Let me first say that the internet is often a positive force in people’s lives.
My own organization’s research can paint a rather rosy picture: teens are mostly kind to each other online, technology users have more friends than those who stay offline, more people are online than ever before, etc.
But there is another side to the story.
Pew Internet has also documented the fact that, among other groups, people living with disability and those living with chronic health conditions are disproportionately offline. Some people have only dial-up or intermittent access, like at the library or a friend’s house, and therefore miss out on important conversations or information.
The internet can also transmit false or misleading information. A 2010 survey found that 3% of all U.S. adults said they or someone they know has been harmed by following medical advice or health information found online (1% minor, 1% moderate, and 1% serious harm). Thirty percent of adults reported being helped.

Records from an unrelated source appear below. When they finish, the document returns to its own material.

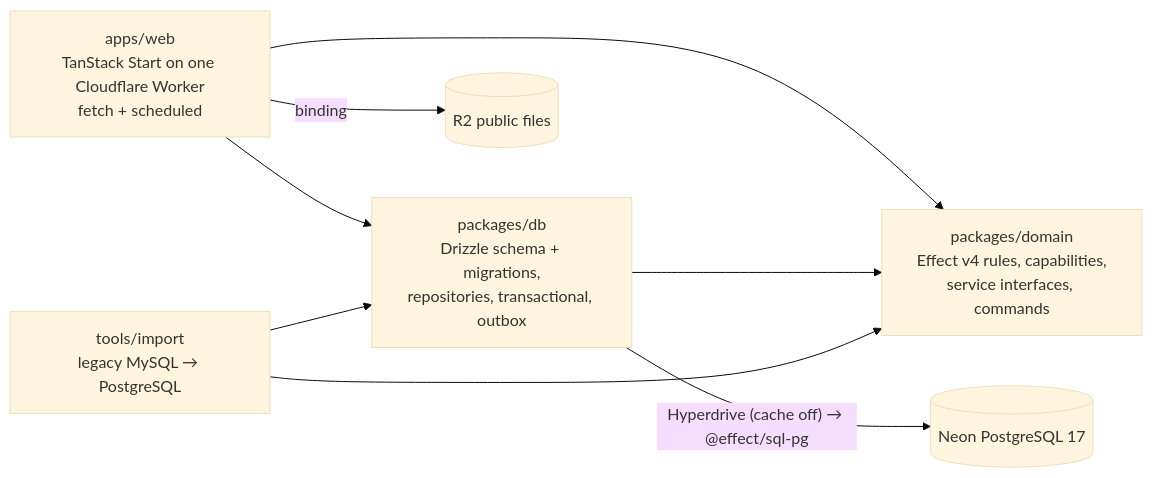
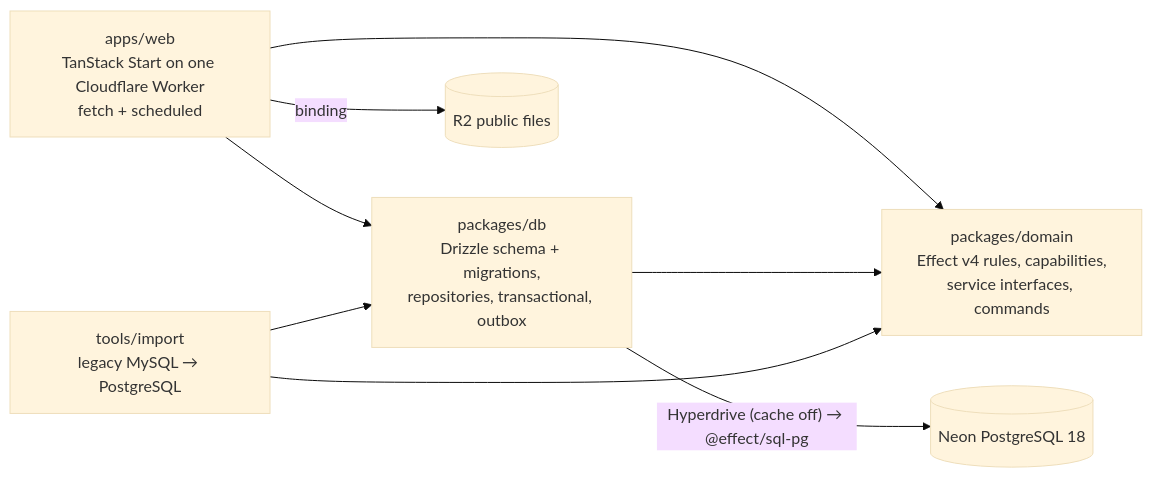
One commit to phibkro/vektorprogrammet-reimagined changed the diagram in AGENTS.md. Above: the diagram before and after it, drawn with Mermaid (base theme). The commit also changed other lines of this file and 1 other file, not shown here.

Commit message:
docs(db): document the Neon project, branches, roles and secrets

````diff
--- a/AGENTS.md
+++ b/AGENTS.md
@@ -21,10 +21,10 @@
 ```mermaid
 flowchart LR
   web["apps/web<br/>TanStack Start on one Cloudflare Worker<br/>fetch + scheduled"] --> domain["packages/domain<br/>Effect v4 rules, capabilities,<br/>service interfaces, commands"]
   web --> db["packages/db<br/>Drizzle schema + migrations,<br/>repositories, transactional, outbox"]
   db --> domain
   import["tools/import<br/>legacy MySQL → PostgreSQL"] --> db
   import --> domain
-  db -->|"Hyperdrive (cache off) → @effect/sql-pg"| pg[("Neon PostgreSQL 17")]
+  db -->|"Hyperdrive (cache off) → @effect/sql-pg"| pg[("Neon PostgreSQL 18")]
   web -->|binding| r2[("R2 public files")]
 ```
````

There are emotional pitfalls online, too. A 2006 Pew Internet survey found that 10% of people seeking health information online said they felt frightened by the serious or graphic nature of what they found online during their last search.